Thai Election Victor Looks to Boost Majority

Posted July 4th, 2011 at 3:03 am (UTC-5)
Leave a comment

Political novice Yingluck Shinawatra is looking to smaller parties to boost her majority in Thailand's parliament a day after elections that will make her the country's first female prime minister.

Election officials said Ms. Yingluck's Puea Thai party captured 265 of the 500 seats in Sunday's voting. The outcome was a stunning setback for the Democrat party of Prime Minister Abhisit Vejjajiva, who announced Monday he will step down as party leader.

However Puea Thai leaders said they would open talks Monday with several smaller parties, hoping to build a coalition with as many as 295 seats. The officials noted that technical challenges in several constituencies could eat away at the party's majority.

Ms. Yingluck's victory will mean a return to influence for her older brother Thaksin Shinawatra, a former prime minister who was deposed by the military five years ago. Despite their hostility to Thaksin, military leaders said Monday they will respect the election result.

Thaksin has been living in self-imposed exile in the Middle East because of a conviction on corruption charges that he says was politically motivated. One of the first challenges facing Ms. Yingluck after the new parliament is seated will be whether to pardon her brother.

She must also decide whether to seek charges against military leaders over last year's political violence in which more than 90 people were killed, most of them “Red Shirt” supporters of Thaksin and his political allies.

Thaksin openly advised the Puea Thai campaign from exile and selected his 44-year-old sister to run it. However the successful businesswoman proved to be a very capable campaigner and quickly won over many doubters.

Ms. Yingluck promised during the campaign to pursue a policy of reconciliation, seeking to end tensions between her brother's poor and largely rural supporters and the Democrats with their better educated and pro-monarchy followers.

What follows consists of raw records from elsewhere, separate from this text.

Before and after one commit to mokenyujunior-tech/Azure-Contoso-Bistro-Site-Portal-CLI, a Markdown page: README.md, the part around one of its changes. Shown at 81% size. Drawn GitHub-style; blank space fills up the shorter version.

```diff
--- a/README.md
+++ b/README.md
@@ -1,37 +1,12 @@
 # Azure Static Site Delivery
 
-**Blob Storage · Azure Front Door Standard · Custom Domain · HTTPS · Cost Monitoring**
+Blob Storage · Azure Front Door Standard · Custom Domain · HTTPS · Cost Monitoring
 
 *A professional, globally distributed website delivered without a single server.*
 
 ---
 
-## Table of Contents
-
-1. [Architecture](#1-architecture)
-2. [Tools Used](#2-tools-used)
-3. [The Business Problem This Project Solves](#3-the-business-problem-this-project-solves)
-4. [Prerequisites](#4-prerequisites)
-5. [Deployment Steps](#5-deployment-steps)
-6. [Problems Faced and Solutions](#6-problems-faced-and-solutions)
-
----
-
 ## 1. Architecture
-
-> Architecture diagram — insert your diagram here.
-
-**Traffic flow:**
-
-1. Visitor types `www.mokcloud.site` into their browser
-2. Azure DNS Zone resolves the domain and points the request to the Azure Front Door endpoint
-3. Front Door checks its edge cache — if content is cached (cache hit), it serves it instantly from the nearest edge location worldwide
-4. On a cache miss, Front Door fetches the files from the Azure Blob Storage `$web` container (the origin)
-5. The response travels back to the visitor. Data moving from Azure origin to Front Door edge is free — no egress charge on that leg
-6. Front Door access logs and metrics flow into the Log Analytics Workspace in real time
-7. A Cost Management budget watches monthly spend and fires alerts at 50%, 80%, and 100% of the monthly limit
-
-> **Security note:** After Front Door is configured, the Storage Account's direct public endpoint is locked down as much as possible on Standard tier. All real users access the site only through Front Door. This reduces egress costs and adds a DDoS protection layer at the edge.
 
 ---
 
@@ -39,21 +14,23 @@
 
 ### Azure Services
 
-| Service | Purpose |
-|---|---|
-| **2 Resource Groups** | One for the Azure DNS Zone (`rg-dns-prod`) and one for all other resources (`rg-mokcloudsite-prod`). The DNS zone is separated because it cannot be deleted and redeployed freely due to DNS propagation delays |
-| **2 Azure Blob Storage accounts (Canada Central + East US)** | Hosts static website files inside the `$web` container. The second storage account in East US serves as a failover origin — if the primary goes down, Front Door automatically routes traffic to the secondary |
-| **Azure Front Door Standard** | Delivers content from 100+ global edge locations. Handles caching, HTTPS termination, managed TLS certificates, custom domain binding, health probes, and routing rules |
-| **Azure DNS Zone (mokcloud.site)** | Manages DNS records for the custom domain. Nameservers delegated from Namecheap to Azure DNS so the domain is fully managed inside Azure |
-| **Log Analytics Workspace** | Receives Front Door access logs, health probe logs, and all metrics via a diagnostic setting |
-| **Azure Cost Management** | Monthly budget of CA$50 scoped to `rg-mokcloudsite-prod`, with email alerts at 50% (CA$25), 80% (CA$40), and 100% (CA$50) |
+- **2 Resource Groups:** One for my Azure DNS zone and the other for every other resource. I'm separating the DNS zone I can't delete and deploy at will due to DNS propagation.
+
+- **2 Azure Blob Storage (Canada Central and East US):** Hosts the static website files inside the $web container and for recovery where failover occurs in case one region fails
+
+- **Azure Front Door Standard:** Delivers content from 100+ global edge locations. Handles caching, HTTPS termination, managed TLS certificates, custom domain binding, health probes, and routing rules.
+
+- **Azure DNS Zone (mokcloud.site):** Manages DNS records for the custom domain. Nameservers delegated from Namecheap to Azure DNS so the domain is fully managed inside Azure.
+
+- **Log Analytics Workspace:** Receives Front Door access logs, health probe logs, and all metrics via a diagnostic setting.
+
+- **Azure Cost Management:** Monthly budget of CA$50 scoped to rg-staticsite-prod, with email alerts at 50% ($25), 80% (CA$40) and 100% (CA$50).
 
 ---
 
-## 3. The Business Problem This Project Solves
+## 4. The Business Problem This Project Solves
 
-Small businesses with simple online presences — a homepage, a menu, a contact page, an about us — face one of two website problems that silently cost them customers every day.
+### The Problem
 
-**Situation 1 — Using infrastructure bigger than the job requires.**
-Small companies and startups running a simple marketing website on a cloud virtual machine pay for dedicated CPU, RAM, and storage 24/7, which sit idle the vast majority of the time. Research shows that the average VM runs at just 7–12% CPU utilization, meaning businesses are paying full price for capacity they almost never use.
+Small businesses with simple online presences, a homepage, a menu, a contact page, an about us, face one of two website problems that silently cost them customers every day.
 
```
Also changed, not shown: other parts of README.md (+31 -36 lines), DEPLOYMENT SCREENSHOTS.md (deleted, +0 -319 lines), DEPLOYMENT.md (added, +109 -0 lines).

The United States issued a statement late Sunday in Washington congratulating Thai voters for their “robust participation” in the election.